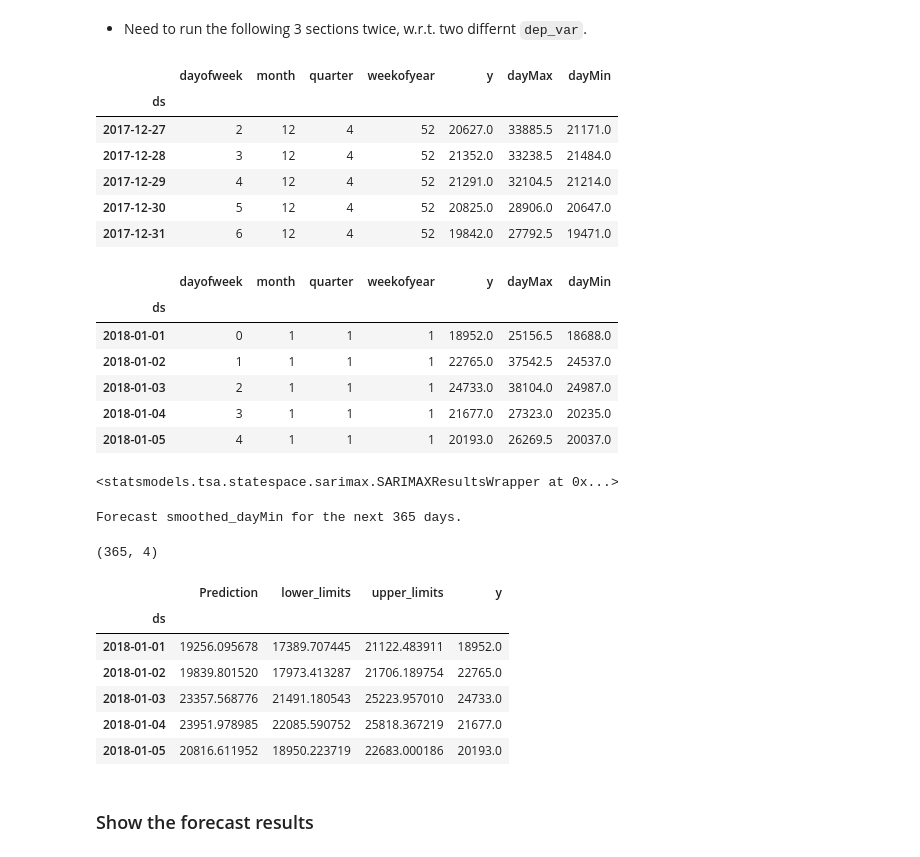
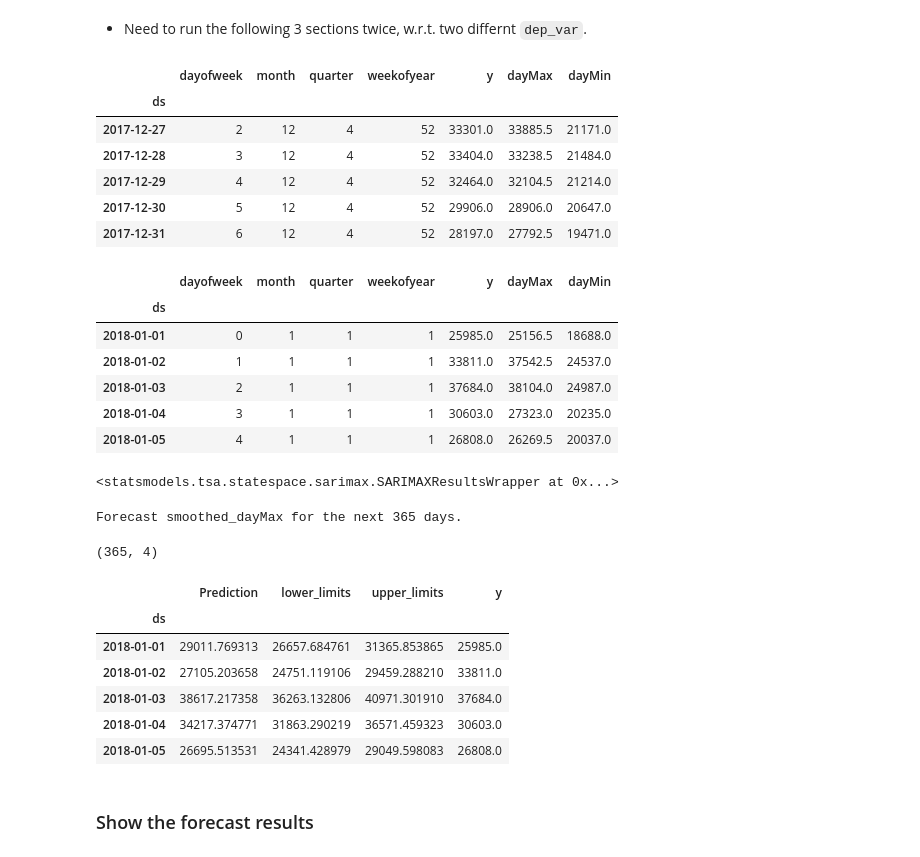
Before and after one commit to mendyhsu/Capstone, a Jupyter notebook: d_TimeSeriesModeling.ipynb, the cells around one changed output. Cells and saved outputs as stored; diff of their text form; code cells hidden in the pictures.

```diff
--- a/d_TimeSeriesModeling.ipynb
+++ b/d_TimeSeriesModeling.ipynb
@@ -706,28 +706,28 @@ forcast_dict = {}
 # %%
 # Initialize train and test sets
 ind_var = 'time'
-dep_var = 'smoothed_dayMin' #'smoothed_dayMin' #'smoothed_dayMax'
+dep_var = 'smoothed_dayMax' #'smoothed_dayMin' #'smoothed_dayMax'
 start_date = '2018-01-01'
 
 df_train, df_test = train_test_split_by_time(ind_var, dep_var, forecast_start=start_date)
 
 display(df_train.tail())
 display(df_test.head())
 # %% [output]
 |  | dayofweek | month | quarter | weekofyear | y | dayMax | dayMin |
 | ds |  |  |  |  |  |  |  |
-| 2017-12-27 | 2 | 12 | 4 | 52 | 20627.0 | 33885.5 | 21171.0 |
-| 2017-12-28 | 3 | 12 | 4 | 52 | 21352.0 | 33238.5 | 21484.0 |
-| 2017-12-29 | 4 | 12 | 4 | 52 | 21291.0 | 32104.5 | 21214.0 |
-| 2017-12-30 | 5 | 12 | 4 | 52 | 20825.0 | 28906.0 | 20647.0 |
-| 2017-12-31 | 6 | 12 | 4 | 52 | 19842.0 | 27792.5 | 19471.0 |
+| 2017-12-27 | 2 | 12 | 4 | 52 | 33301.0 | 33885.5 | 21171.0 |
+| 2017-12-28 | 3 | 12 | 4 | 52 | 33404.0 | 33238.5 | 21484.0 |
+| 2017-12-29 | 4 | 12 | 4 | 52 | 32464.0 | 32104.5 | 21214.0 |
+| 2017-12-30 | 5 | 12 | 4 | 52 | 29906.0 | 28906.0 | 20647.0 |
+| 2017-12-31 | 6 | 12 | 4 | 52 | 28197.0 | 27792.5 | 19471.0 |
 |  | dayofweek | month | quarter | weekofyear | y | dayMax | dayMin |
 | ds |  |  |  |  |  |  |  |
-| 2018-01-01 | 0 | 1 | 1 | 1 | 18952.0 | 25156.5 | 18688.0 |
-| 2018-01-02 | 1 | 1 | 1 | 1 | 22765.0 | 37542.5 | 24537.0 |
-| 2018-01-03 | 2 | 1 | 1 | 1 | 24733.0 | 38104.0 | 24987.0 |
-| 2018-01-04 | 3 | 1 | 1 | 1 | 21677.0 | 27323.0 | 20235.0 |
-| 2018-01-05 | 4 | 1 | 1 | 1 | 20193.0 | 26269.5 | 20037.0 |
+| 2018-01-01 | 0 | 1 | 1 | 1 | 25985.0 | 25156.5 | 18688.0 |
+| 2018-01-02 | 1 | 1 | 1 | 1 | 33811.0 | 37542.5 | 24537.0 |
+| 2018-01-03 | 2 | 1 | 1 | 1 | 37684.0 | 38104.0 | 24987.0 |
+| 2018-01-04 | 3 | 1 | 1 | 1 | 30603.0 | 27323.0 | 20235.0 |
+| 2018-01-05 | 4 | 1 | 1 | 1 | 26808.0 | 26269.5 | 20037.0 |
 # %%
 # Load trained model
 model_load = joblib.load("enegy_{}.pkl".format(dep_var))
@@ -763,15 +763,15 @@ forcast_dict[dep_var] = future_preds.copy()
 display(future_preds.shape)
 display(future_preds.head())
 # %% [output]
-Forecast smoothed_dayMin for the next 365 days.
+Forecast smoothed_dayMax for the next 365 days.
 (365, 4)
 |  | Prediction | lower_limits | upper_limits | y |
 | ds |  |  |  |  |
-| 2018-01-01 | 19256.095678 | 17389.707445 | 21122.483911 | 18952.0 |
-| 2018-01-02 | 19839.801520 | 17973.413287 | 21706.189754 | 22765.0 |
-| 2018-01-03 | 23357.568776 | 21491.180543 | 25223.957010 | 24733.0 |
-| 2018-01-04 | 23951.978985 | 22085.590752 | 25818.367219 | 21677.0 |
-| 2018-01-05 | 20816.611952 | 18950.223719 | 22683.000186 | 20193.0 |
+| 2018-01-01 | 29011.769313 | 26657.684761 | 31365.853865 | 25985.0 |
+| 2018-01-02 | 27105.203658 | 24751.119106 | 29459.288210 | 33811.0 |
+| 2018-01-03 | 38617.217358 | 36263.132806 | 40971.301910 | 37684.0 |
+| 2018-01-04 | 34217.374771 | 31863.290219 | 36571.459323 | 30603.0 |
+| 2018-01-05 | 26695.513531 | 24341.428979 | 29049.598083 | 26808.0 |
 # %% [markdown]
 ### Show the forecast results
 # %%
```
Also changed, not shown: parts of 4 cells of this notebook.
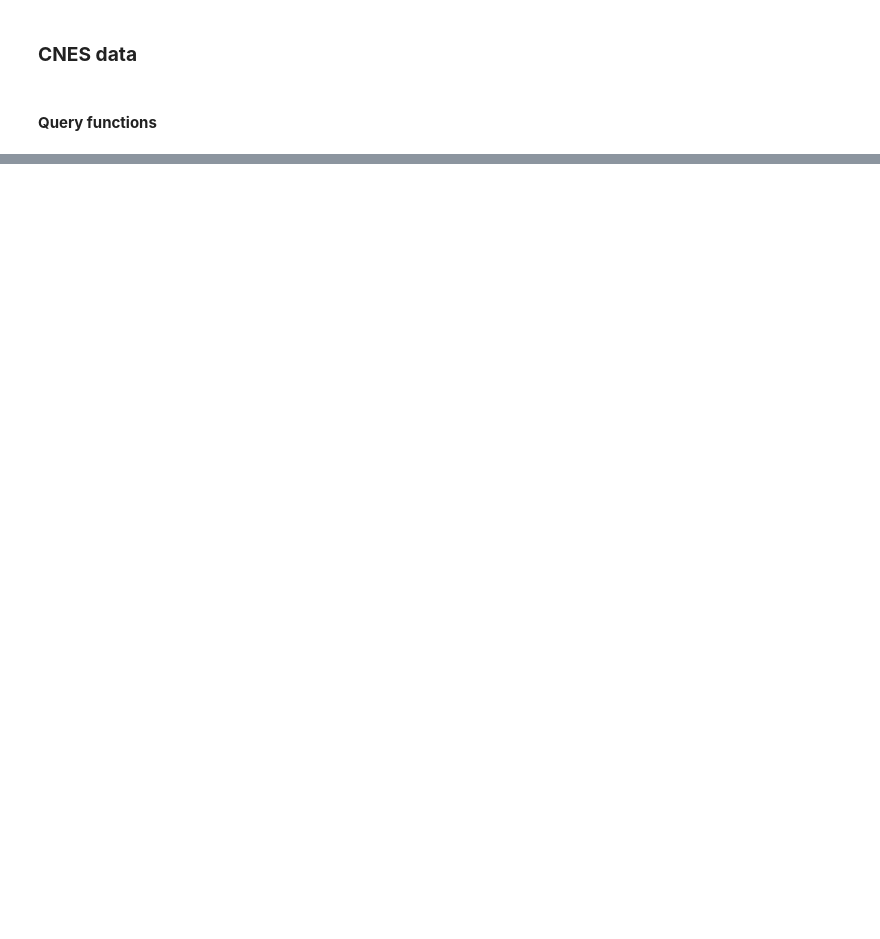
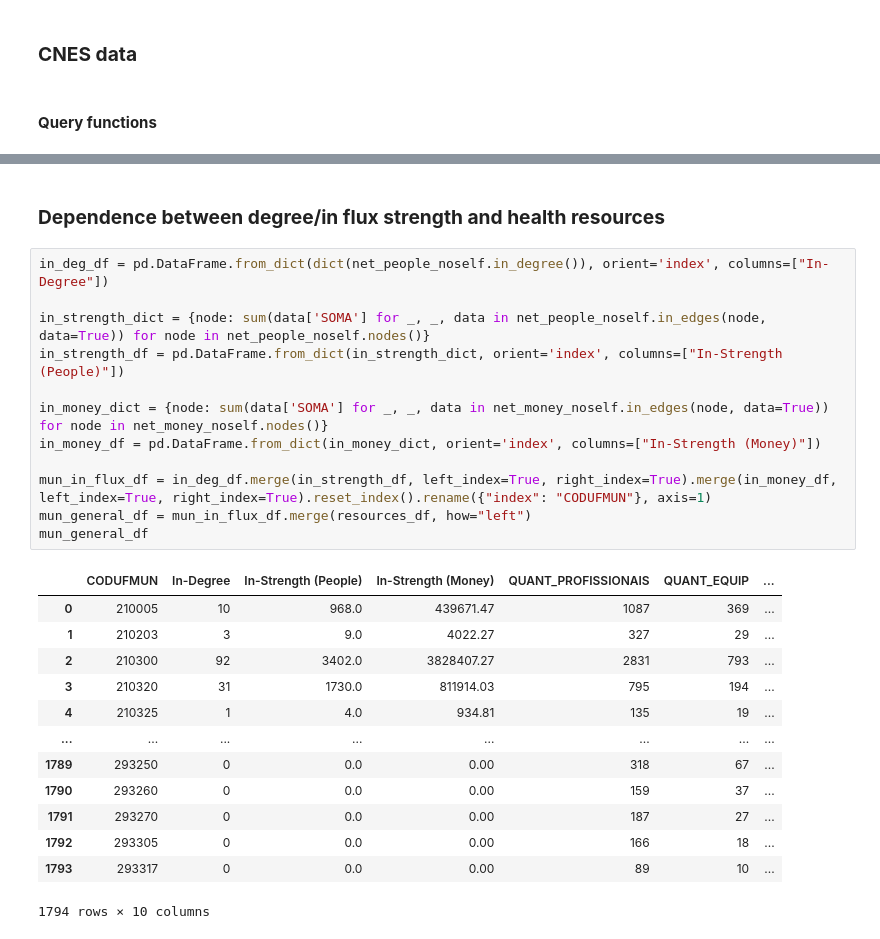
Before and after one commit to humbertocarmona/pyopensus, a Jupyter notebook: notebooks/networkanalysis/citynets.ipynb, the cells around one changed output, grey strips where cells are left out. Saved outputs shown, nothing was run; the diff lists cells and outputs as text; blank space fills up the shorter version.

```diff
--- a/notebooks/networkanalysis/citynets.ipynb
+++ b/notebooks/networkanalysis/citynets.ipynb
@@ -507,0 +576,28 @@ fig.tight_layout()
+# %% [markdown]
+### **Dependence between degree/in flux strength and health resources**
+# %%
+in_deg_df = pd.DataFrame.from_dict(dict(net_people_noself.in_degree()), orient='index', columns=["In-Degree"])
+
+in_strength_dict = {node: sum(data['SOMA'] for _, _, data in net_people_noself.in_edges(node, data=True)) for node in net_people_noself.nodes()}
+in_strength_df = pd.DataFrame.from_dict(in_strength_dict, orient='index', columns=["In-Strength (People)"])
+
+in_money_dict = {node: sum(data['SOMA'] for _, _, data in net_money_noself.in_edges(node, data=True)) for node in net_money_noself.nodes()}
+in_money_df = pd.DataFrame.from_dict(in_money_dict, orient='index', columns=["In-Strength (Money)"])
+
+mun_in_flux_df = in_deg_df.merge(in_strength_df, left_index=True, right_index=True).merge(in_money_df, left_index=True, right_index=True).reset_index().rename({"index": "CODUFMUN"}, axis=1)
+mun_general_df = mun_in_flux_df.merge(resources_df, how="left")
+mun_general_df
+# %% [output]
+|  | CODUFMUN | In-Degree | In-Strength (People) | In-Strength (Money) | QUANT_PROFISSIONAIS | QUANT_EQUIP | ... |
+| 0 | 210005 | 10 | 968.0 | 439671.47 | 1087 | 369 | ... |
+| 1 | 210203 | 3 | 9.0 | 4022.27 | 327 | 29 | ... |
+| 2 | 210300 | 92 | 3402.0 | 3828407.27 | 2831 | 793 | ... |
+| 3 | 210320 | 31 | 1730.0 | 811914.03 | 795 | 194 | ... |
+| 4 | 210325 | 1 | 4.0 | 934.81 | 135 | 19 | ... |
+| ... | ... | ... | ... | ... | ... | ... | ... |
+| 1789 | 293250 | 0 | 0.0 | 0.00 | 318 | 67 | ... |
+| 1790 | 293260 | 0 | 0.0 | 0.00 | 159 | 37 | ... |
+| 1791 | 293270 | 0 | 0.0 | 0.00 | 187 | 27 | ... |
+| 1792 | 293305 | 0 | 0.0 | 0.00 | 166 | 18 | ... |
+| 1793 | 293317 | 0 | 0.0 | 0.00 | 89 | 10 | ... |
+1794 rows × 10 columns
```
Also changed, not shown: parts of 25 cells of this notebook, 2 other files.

━━━━━━━━━━

Work instructions: From the first line to the last, give the data again exactly, but without pictures.

Response area:
Before and after one commit to mendyhsu/Capstone, a Jupyter notebook: d_TimeSeriesModeling.ipynb, the cells around one changed output. Cells and saved outputs as stored; diff of their text form; code cells hidden in the pictures.

```diff
--- a/d_TimeSeriesModeling.ipynb
+++ b/d_TimeSeriesModeling.ipynb
@@ -706,28 +706,28 @@ forcast_dict = {}
 # %%
 # Initialize train and test sets
 ind_var = 'time'
-dep_var = 'smoothed_dayMin' #'smoothed_dayMin' #'smoothed_dayMax'
+dep_var = 'smoothed_dayMax' #'smoothed_dayMin' #'smoothed_dayMax'
 start_date = '2018-01-01'
 
 df_train, df_test = train_test_split_by_time(ind_var, dep_var, forecast_start=start_date)
 
 display(df_train.tail())
 display(df_test.head())
 # %% [output]
 |  | dayofweek | month | quarter | weekofyear | y | dayMax | dayMin |
 | ds |  |  |  |  |  |  |  |
-| 2017-12-27 | 2 | 12 | 4 | 52 | 20627.0 | 33885.5 | 21171.0 |
-| 2017-12-28 | 3 | 12 | 4 | 52 | 21352.0 | 33238.5 | 21484.0 |
-| 2017-12-29 | 4 | 12 | 4 | 52 | 21291.0 | 32104.5 | 21214.0 |
-| 2017-12-30 | 5 | 12 | 4 | 52 | 20825.0 | 28906.0 | 20647.0 |
-| 2017-12-31 | 6 | 12 | 4 | 52 | 19842.0 | 27792.5 | 19471.0 |
+| 2017-12-27 | 2 | 12 | 4 | 52 | 33301.0 | 33885.5 | 21171.0 |
+| 2017-12-28 | 3 | 12 | 4 | 52 | 33404.0 | 33238.5 | 21484.0 |
+| 2017-12-29 | 4 | 12 | 4 | 52 | 32464.0 | 32104.5 | 21214.0 |
+| 2017-12-30 | 5 | 12 | 4 | 52 | 29906.0 | 28906.0 | 20647.0 |
+| 2017-12-31 | 6 | 12 | 4 | 52 | 28197.0 | 27792.5 | 19471.0 |
 |  | dayofweek | month | quarter | weekofyear | y | dayMax | dayMin |
 | ds |  |  |  |  |  |  |  |
-| 2018-01-01 | 0 | 1 | 1 | 1 | 18952.0 | 25156.5 | 18688.0 |
-| 2018-01-02 | 1 | 1 | 1 | 1 | 22765.0 | 37542.5 | 24537.0 |
-| 2018-01-03 | 2 | 1 | 1 | 1 | 24733.0 | 38104.0 | 24987.0 |
-| 2018-01-04 | 3 | 1 | 1 | 1 | 21677.0 | 27323.0 | 20235.0 |
-| 2018-01-05 | 4 | 1 | 1 | 1 | 20193.0 | 26269.5 | 20037.0 |
+| 2018-01-01 | 0 | 1 | 1 | 1 | 25985.0 | 25156.5 | 18688.0 |
+| 2018-01-02 | 1 | 1 | 1 | 1 | 33811.0 | 37542.5 | 24537.0 |
+| 2018-01-03 | 2 | 1 | 1 | 1 | 37684.0 | 38104.0 | 24987.0 |
+| 2018-01-04 | 3 | 1 | 1 | 1 | 30603.0 | 27323.0 | 20235.0 |
+| 2018-01-05 | 4 | 1 | 1 | 1 | 26808.0 | 26269.5 | 20037.0 |
 # %%
 # Load trained model
 model_load = joblib.load("enegy_{}.pkl".format(dep_var))
@@ -763,15 +763,15 @@ forcast_dict[dep_var] = future_preds.copy()
 display(future_preds.shape)
 display(future_preds.head())
 # %% [output]
-Forecast smoothed_dayMin for the next 365 days.
+Forecast smoothed_dayMax for the next 365 days.
 (365, 4)
 |  | Prediction | lower_limits | upper_limits | y |
 | ds |  |  |  |  |
-| 2018-01-01 | 19256.095678 | 17389.707445 | 21122.483911 | 18952.0 |
-| 2018-01-02 | 19839.801520 | 17973.413287 | 21706.189754 | 22765.0 |
-| 2018-01-03 | 23357.568776 | 21491.180543 | 25223.957010 | 24733.0 |
-| 2018-01-04 | 23951.978985 | 22085.590752 | 25818.367219 | 21677.0 |
-| 2018-01-05 | 20816.611952 | 18950.223719 | 22683.000186 | 20193.0 |
+| 2018-01-01 | 29011.769313 | 26657.684761 | 31365.853865 | 25985.0 |
+| 2018-01-02 | 27105.203658 | 24751.119106 | 29459.288210 | 33811.0 |
+| 2018-01-03 | 38617.217358 | 36263.132806 | 40971.301910 | 37684.0 |
+| 2018-01-04 | 34217.374771 | 31863.290219 | 36571.459323 | 30603.0 |
+| 2018-01-05 | 26695.513531 | 24341.428979 | 29049.598083 | 26808.0 |
 # %% [markdown]
 ### Show the forecast results
 # %%
```
Also changed, not shown: parts of 4 cells of this notebook.
Before and after one commit to humbertocarmona/pyopensus, a Jupyter notebook: notebooks/networkanalysis/citynets.ipynb, the cells around one changed output, grey strips where cells are left out. Saved outputs shown, nothing was run; the diff lists cells and outputs as text; blank space fills up the shorter version.

```diff
--- a/notebooks/networkanalysis/citynets.ipynb
+++ b/notebooks/networkanalysis/citynets.ipynb
@@ -507,0 +576,28 @@ fig.tight_layout()
+# %% [markdown]
+### **Dependence between degree/in flux strength and health resources**
+# %%
+in_deg_df = pd.DataFrame.from_dict(dict(net_people_noself.in_degree()), orient='index', columns=["In-Degree"])
+
+in_strength_dict = {node: sum(data['SOMA'] for _, _, data in net_people_noself.in_edges(node, data=True)) for node in net_people_noself.nodes()}
+in_strength_df = pd.DataFrame.from_dict(in_strength_dict, orient='index', columns=["In-Strength (People)"])
+
+in_money_dict = {node: sum(data['SOMA'] for _, _, data in net_money_noself.in_edges(node, data=True)) for node in net_money_noself.nodes()}
+in_money_df = pd.DataFrame.from_dict(in_money_dict, orient='index', columns=["In-Strength (Money)"])
+
+mun_in_flux_df = in_deg_df.merge(in_strength_df, left_index=True, right_index=True).merge(in_money_df, left_index=True, right_index=True).reset_index().rename({"index": "CODUFMUN"}, axis=1)
+mun_general_df = mun_in_flux_df.merge(resources_df, how="left")
+mun_general_df
+# %% [output]
+|  | CODUFMUN | In-Degree | In-Strength (People) | In-Strength (Money) | QUANT_PROFISSIONAIS | QUANT_EQUIP | ... |
+| 0 | 210005 | 10 | 968.0 | 439671.47 | 1087 | 369 | ... |
+| 1 | 210203 | 3 | 9.0 | 4022.27 | 327 | 29 | ... |
+| 2 | 210300 | 92 | 3402.0 | 3828407.27 | 2831 | 793 | ... |
+| 3 | 210320 | 31 | 1730.0 | 811914.03 | 795 | 194 | ... |
+| 4 | 210325 | 1 | 4.0 | 934.81 | 135 | 19 | ... |
+| ... | ... | ... | ... | ... | ... | ... | ... |
+| 1789 | 293250 | 0 | 0.0 | 0.00 | 318 | 67 | ... |
+| 1790 | 293260 | 0 | 0.0 | 0.00 | 159 | 37 | ... |
+| 1791 | 293270 | 0 | 0.0 | 0.00 | 187 | 27 | ... |
+| 1792 | 293305 | 0 | 0.0 | 0.00 | 166 | 18 | ... |
+| 1793 | 293317 | 0 | 0.0 | 0.00 | 89 | 10 | ... |
+1794 rows × 10 columns
```
Also changed, not shown: parts of 25 cells of this notebook, 2 other files.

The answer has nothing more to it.